* **Work request**
Please repeat the entries word for word and keep the images out.

* **Data extracted from a collection**
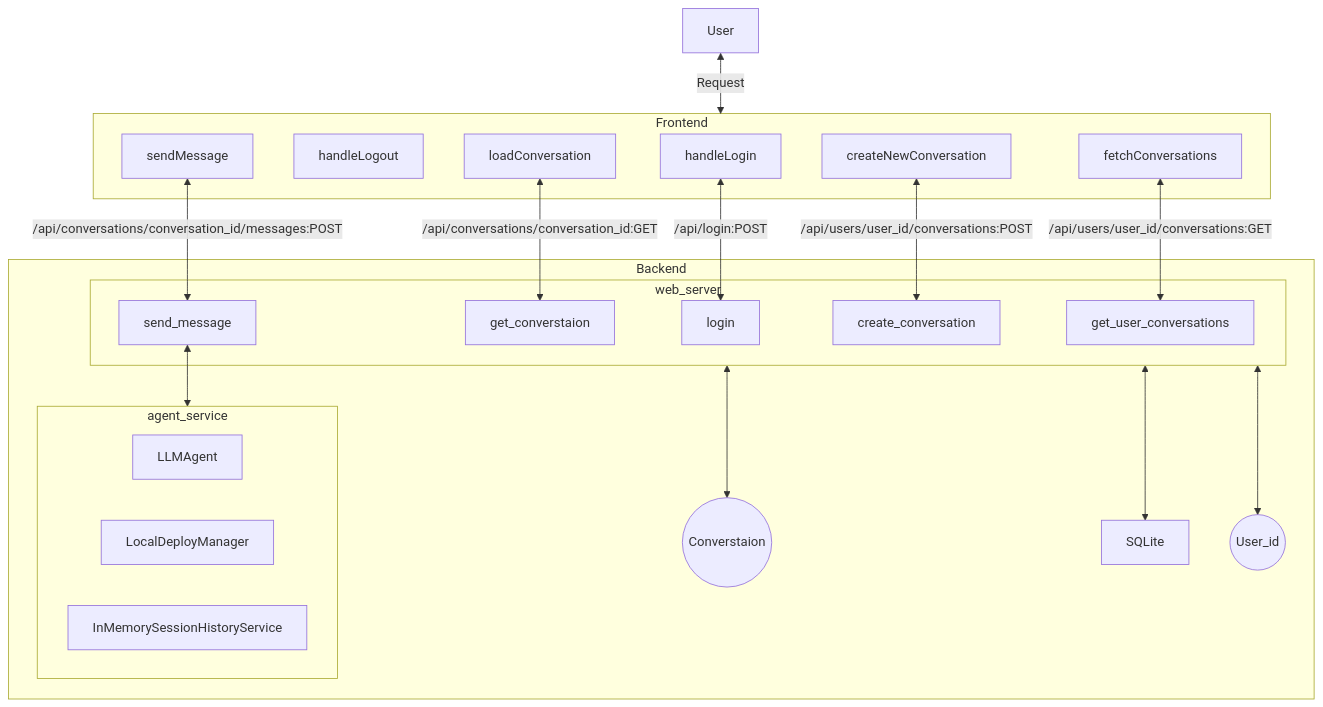
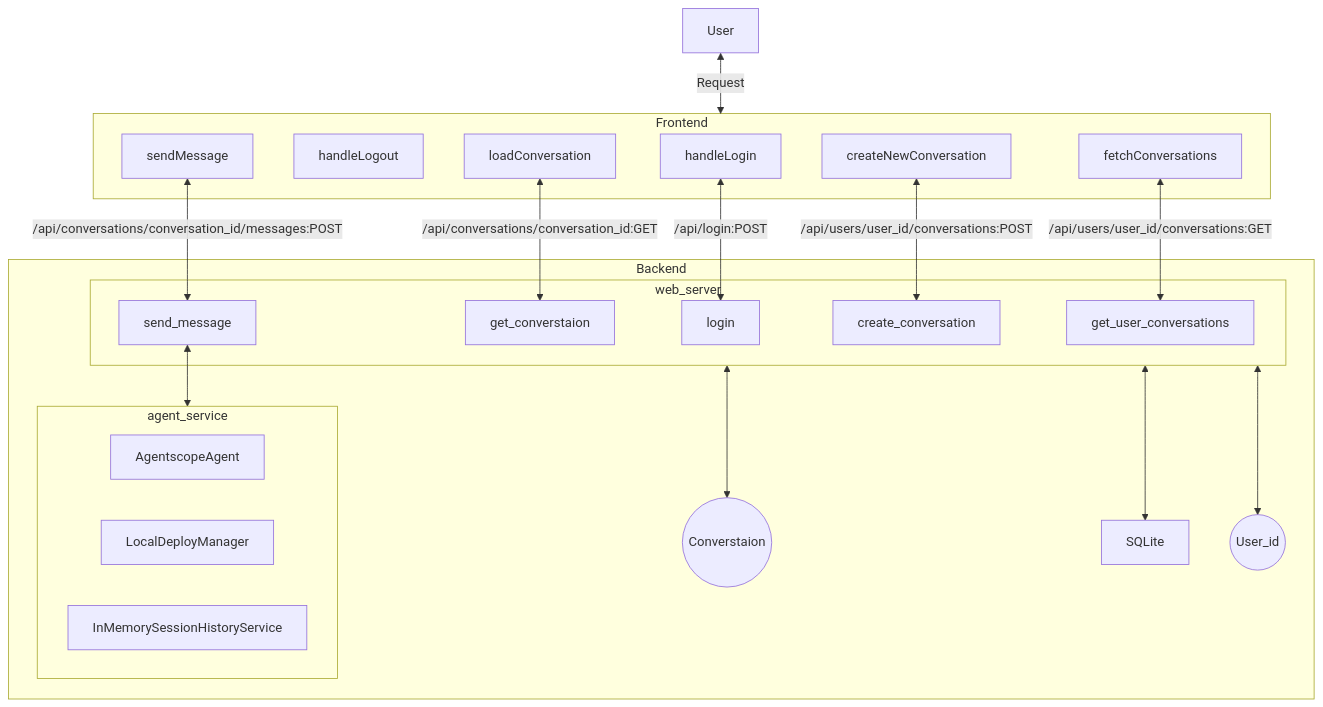
Before and after one commit to zhilingluo/agentscope-runtime: the first of 2 diagrams in demohouse/chatbot/README.md, drawn with Mermaid. The commit also changed 25 other files, not shown here.

````diff
--- a/demohouse/chatbot/README.md
+++ b/demohouse/chatbot/README.md
@@ -82,38 +82,38 @@
 ```mermaid
 graph TD;
     U[User]
 
      subgraph frontend[Frontend]
         FLI[handleLogin]
         FLO[handleLogout]
         FC[createNewConversation]
         FL[loadConversation]
         FCS[fetchConversations]
         FS[sendMessage]
     end
 
     subgraph backend[Backend]
         subgraph WS[web_server]
 
             FCS<-->|/api/users/user_id/conversations:GET|WGUC[get_user_conversations]
             FL <-->|/api/conversations/conversation_id:GET|WGC[get_converstaion]
             FLI<-->|/api/login:POST|WLI[login]
             FC<-->|/api/users/user_id/conversations:POST|WCC[create_conversation]
             FS<-->|/api/conversations/conversation_id/messages:POST|WSM[send_message]
         end
         C((Converstaion))
         WS<-->DB[SQLite]
 
         WS <-->C
         WS <-->UU((User_id))
         subgraph AS[agent_service]
-            ALM[LLMAgent]
+            ALM[AgentscopeAgent]
             ALD[LocalDeployManager]
             ASS[InMemorySessionHistoryService]
         end
         WSM <--> AS
     end
 
 
     U<-->|Request|frontend
 ```
````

* **Result of the exercise**
Before and after one commit to zhilingluo/agentscope-runtime: the first of 2 diagrams in demohouse/chatbot/README.md, drawn with Mermaid. The commit also changed 25 other files, not shown here.

````diff
--- a/demohouse/chatbot/README.md
+++ b/demohouse/chatbot/README.md
@@ -82,38 +82,38 @@
 ```mermaid
 graph TD;
     U[User]
 
      subgraph frontend[Frontend]
         FLI[handleLogin]
         FLO[handleLogout]
         FC[createNewConversation]
         FL[loadConversation]
         FCS[fetchConversations]
         FS[sendMessage]
     end
 
     subgraph backend[Backend]
         subgraph WS[web_server]
 
             FCS<-->|/api/users/user_id/conversations:GET|WGUC[get_user_conversations]
             FL <-->|/api/conversations/conversation_id:GET|WGC[get_converstaion]
             FLI<-->|/api/login:POST|WLI[login]
             FC<-->|/api/users/user_id/conversations:POST|WCC[create_conversation]
             FS<-->|/api/conversations/conversation_id/messages:POST|WSM[send_message]
         end
         C((Converstaion))
         WS<-->DB[SQLite]
 
         WS <-->C
         WS <-->UU((User_id))
         subgraph AS[agent_service]
-            ALM[LLMAgent]
+            ALM[AgentscopeAgent]
             ALD[LocalDeployManager]
             ASS[InMemorySessionHistoryService]
         end
         WSM <--> AS
     end
 
 
     U<-->|Request|frontend
 ```
````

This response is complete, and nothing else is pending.